** Data for the task follows **
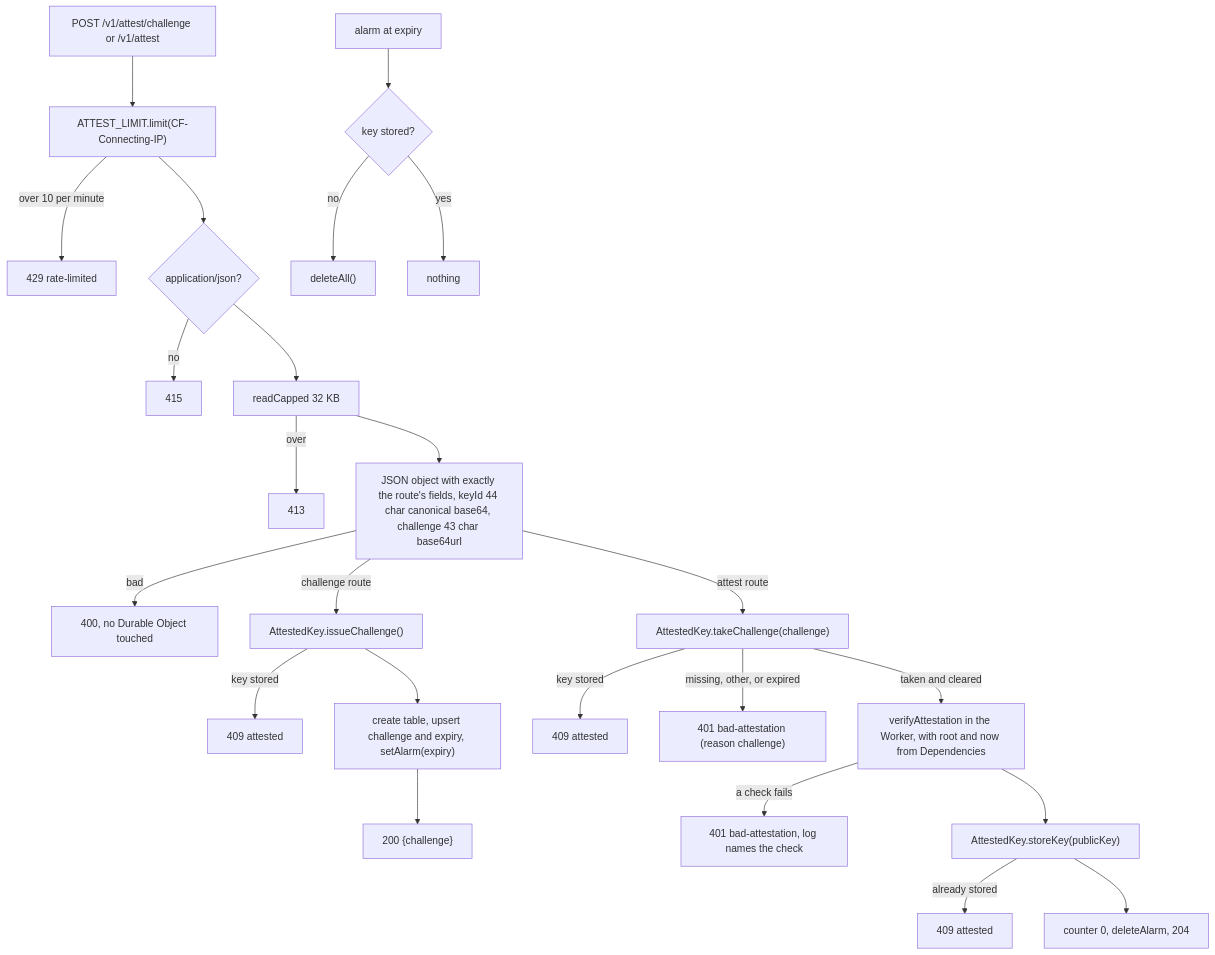
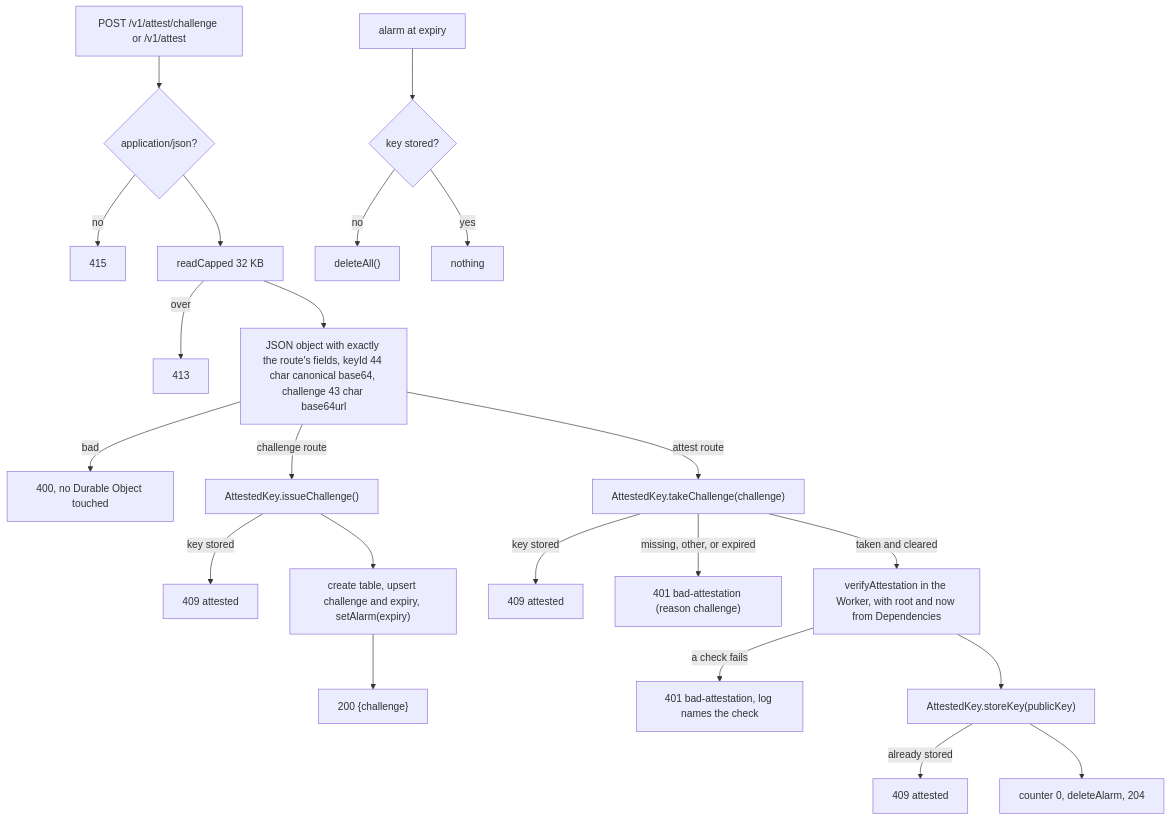
One commit to Krutik460/Widgie changed the third of 7 diagrams in docs/pr/23-phase-2b-b2.md. Above: the diagram before and after it, drawn with Mermaid. The commit also changed other lines of this file and 22 other files, not shown here.

````diff
--- a/docs/pr/23-phase-2b-b2.md
+++ b/docs/pr/23-phase-2b-b2.md
@@ -102,26 +113,24 @@
 ```mermaid
 flowchart TD
-  REQ["POST /v1/attest/challenge or /v1/attest"] --> RL["ATTEST_LIMIT.limit(CF-Connecting-IP)"]
-  RL -->|"over 10 per minute"| R429["429 rate-limited"]
-  RL --> CT{"application/json?"}
+  REQ["POST /v1/attest/challenge or /v1/attest"] --> CT{"application/json?"}
   CT -->|"no"| R415["415"]
   CT --> CAP["readCapped 32 KB"]
   CAP -->|"over"| R413["413"]
   CAP --> FIELDS["JSON object with exactly the route's fields, keyId 44 char canonical base64, challenge 43 char base64url"]
   FIELDS -->|"bad"| R400["400, no Durable Object touched"]
   FIELDS -->|"challenge route"| ISSUE["AttestedKey.issueChallenge()"]
   ISSUE -->|"key stored"| R409a["409 attested"]
   ISSUE --> STORE1["create table, upsert challenge and expiry, setAlarm(expiry)"]
   STORE1 --> R200["200 {challenge}"]
   FIELDS -->|"attest route"| TAKE["AttestedKey.takeChallenge(challenge)"]
   TAKE -->|"key stored"| R409b["409 attested"]
   TAKE -->|"missing, other, or expired"| R401c["401 bad-attestation (reason challenge)"]
   TAKE -->|"taken and cleared"| VERIFY["verifyAttestation in the Worker, with root and now from Dependencies"]
   VERIFY -->|"a check fails"| R401v["401 bad-attestation, log names the check"]
   VERIFY --> SK["AttestedKey.storeKey(publicKey)"]
   SK -->|"already stored"| R409c["409 attested"]
   SK --> DONE["counter 0, deleteAlarm, 204"]
   ALARM["alarm at expiry"] --> CLEAN{"key stored?"}
   CLEAN -->|"no"| DEL["deleteAll()"]
   CLEAN -->|"yes"| KEEP["nothing"]
 ```
````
** End of Data for the task **
• **Exercise instructions**: Tallying every line that holds the string "phase", report the total for the records and nothing else.

• **Task result**: 3